A preacher of the day bases his sermons on whatever current issue occupies the headlines. He thinks it wise to craft a hopefully biblical response to breaking news, thus insuring an interested listener. But just as there are news updates that shift conversations, the narratives that the media craft can turn the tides of public sentiment. And whatever stance the sermon of the day took, it has to be edited and updated for the interruption to our regularly scheduled program. The preacher of the day is popular for the day.
The prophet of the hour is different. He looks beyond the corruption and vice that has captivated the hearts of this week’s media darlings. Instead, he preaches truth that supersedes what we only now know. He tells the truth from God’s perspective. And though he may be ridiculed for silence or labeled a hater for speaking the uncomfortable, he stays the course in forthtelling the inerrant word of God.
The prophet of the hour may not enjoy the microphone of the local news station, but his sermon will be shared in ways that outlast his own glory. It will truly be the Holy Spirit who delivers the word that is needed for that moment.
People always want to know what the Bible says on an issue. Too often, they demand a pat answer to what Jesus would say specifically to a given political problem. In truth, the Bible speaks to every situation, but it also sometimes demands that we change the questions from the way the culture has posed them. And truly we must be dependent upon the way the Holy Spirit wants the answers to be voiced.
In Matt 10:19-20, Jesus promised a timely spiritual response from within the one whose dependence is on the Lord. He even promised that the words we say would be under the control of the Holy Spirit.

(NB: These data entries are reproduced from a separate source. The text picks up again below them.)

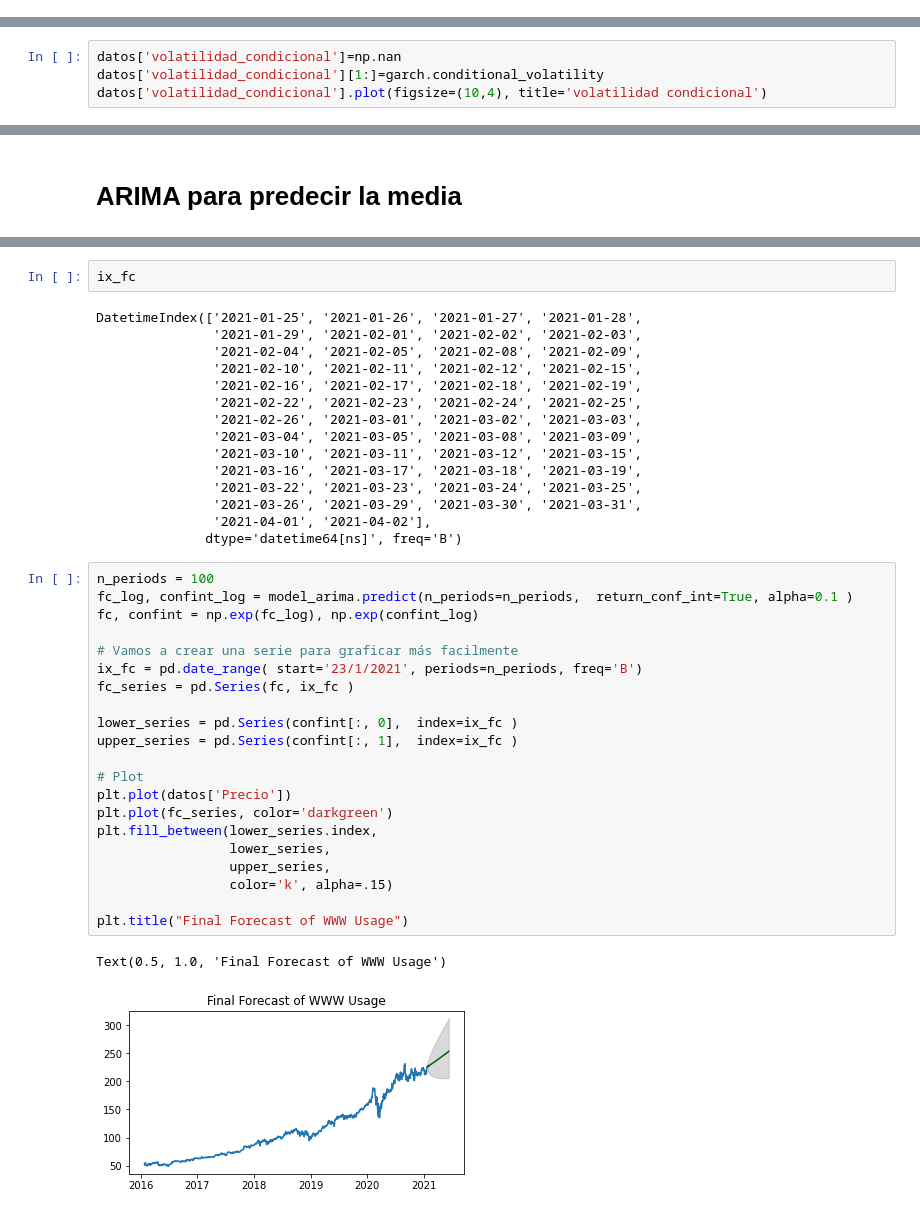
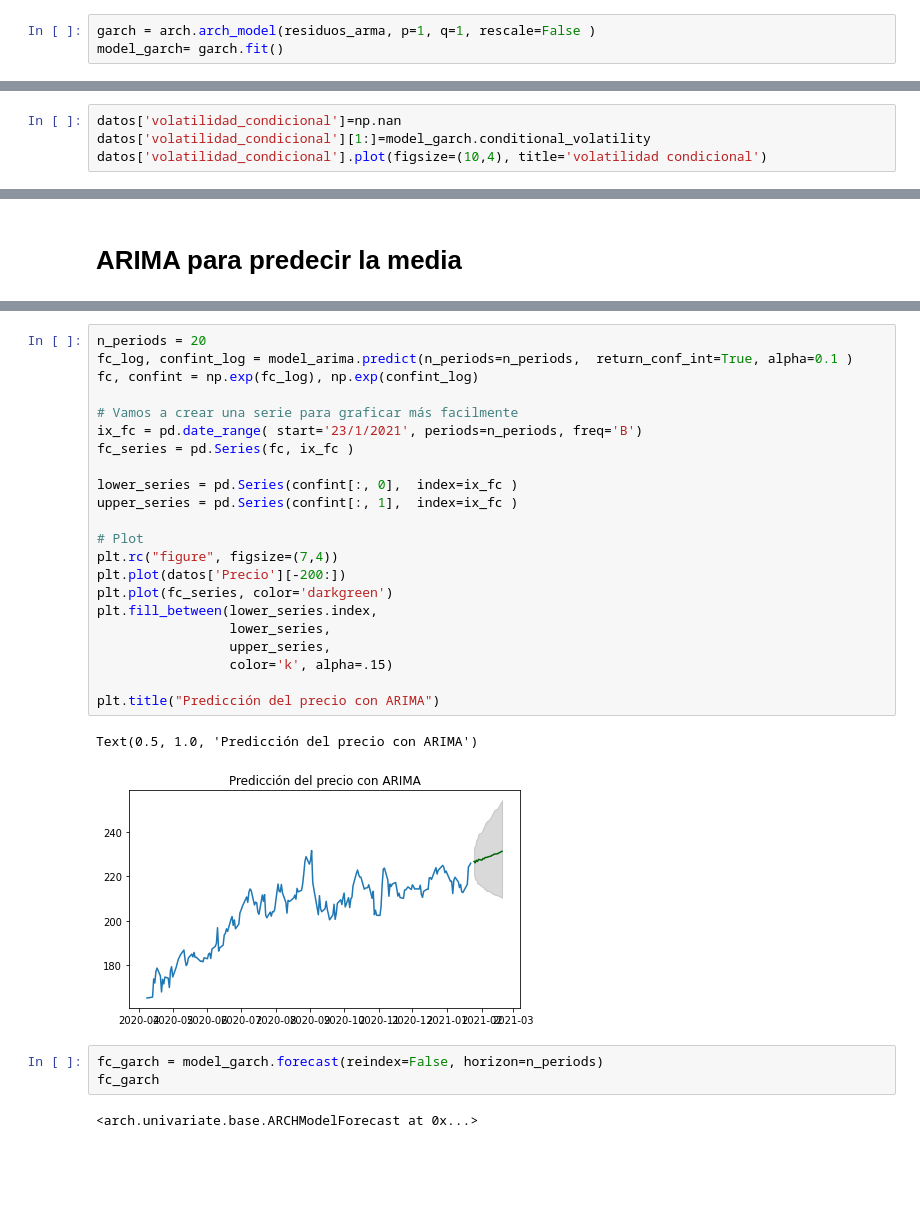
Before and after one commit to AnIsAsPe/Prediccion_de_Riesgo_python, a Jupyter notebook: notebooks/Predicción_de_riesgo.ipynb, the cells around one changed output, grey strips where cells are left out. Drawn from its saved outputs; the diff is of its cells as text; blank space fills up the shorter version.

```diff
--- a/notebooks/Predicción_de_riesgo.ipynb
+++ b/notebooks/Predicción_de_riesgo.ipynb
@@ -378,3 +380,6 @@ Optimization terminated successfully.    (Exit mode 0)
             Iterations: 8
             Function evaluations: 41
             Gradient evaluations: 4
+# %%
+garch = arch.arch_model(residuos_arma, p=1, q=1, rescale=False )
+model_garch= garch.fit()
@@ -401,7 +416,7 @@ Volatility Model
 Covariance estimator: robust
 # %%
 datos['volatilidad_condicional']=np.nan
-datos['volatilidad_condicional'][1:]=garch.conditional_volatility
+datos['volatilidad_condicional'][1:]=model_garch.conditional_volatility
 datos['volatilidad_condicional'].plot(figsize=(10,4), title='volatilidad condicional')
 # %% [output]
 <matplotlib.axes._subplots.AxesSubplot at 0x...>
@@ -496,41 +489,30 @@ array([[219.46909459, 234.28442945],
-# %%
-ix_fc
-# %% [output]
-DatetimeIndex(['2021-01-25', '2021-01-26', '2021-01-27', '2021-01-28',
-               '2021-01-29', '2021-02-01', '2021-02-02', '2021-02-03',
-               '2021-02-04', '2021-02-05', '2021-02-08', '2021-02-09',
-               '2021-02-10', '2021-02-11', '2021-02-12', '2021-02-15',
-               '2021-02-16', '2021-02-17', '2021-02-18', '2021-02-19',
-               '2021-02-22', '2021-02-23', '2021-02-24', '2021-02-25',
-               '2021-02-26', '2021-03-01', '2021-03-02', '2021-03-03',
-               '2021-03-04', '2021-03-05', '2021-03-08', '2021-03-09',
-               '2021-03-10', '2021-03-11', '2021-03-12', '2021-03-15',
-               '2021-03-16', '2021-03-17', '2021-03-18', '2021-03-19',
-               '2021-03-22', '2021-03-23', '2021-03-24', '2021-03-25',
-               '2021-03-26', '2021-03-29', '2021-03-30', '2021-03-31',
-               '2021-04-01', '2021-04-02'],
-              dtype='datetime64[ns]', freq='B')
 # %%
-n_periods = 100
+n_periods = 20
 fc_log, confint_log = model_arima.predict(n_periods=n_periods,  return_conf_int=True, alpha=0.1 )
 fc, confint = np.exp(fc_log), np.exp(confint_log)
 
 # Vamos a crear una serie para graficar más facilmente
 ix_fc = pd.date_range( start='23/1/2021', periods=n_periods, freq='B')
 fc_series = pd.Series(fc, ix_fc )
 
 lower_series = pd.Series(confint[:, 0],  index=ix_fc )
 upper_series = pd.Series(confint[:, 1],  index=ix_fc )
 
 # Plot
-plt.plot(datos['Precio'])
+plt.rc("figure", figsize=(7,4))
+plt.plot(datos['Precio'][-200:])
 plt.plot(fc_series, color='darkgreen')
 plt.fill_between(lower_series.index,
                  lower_series,
                  upper_series,
                  color='k', alpha=.15)
 
-plt.title("Final Forecast of WWW Usage")
+plt.title("Predicción del precio con ARIMA")
 # %% [output]
-Text(0.5, 1.0, 'Final Forecast of WWW Usage')
+Text(0.5, 1.0, 'Predicción del precio con ARIMA')
-[figure, old version]
+[figure, new version]
+# %%
+fc_garch = model_garch.forecast(reindex=False, horizon=n_periods)
+fc_garch
+# %% [output]
+<arch.univariate.base.ARCHModelForecast at 0x...>
```
Also changed, not shown: parts of 21 cells of this notebook.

My desire is to be relevant, but only as the Holy Spirit makes the application of His word to the hearts of men. My desire for all of us is to be both timely and influential. We’ve seen literally thousands of preachers of the day; they’ve come, and they’ve gone. What we really need are prophets in such times as these.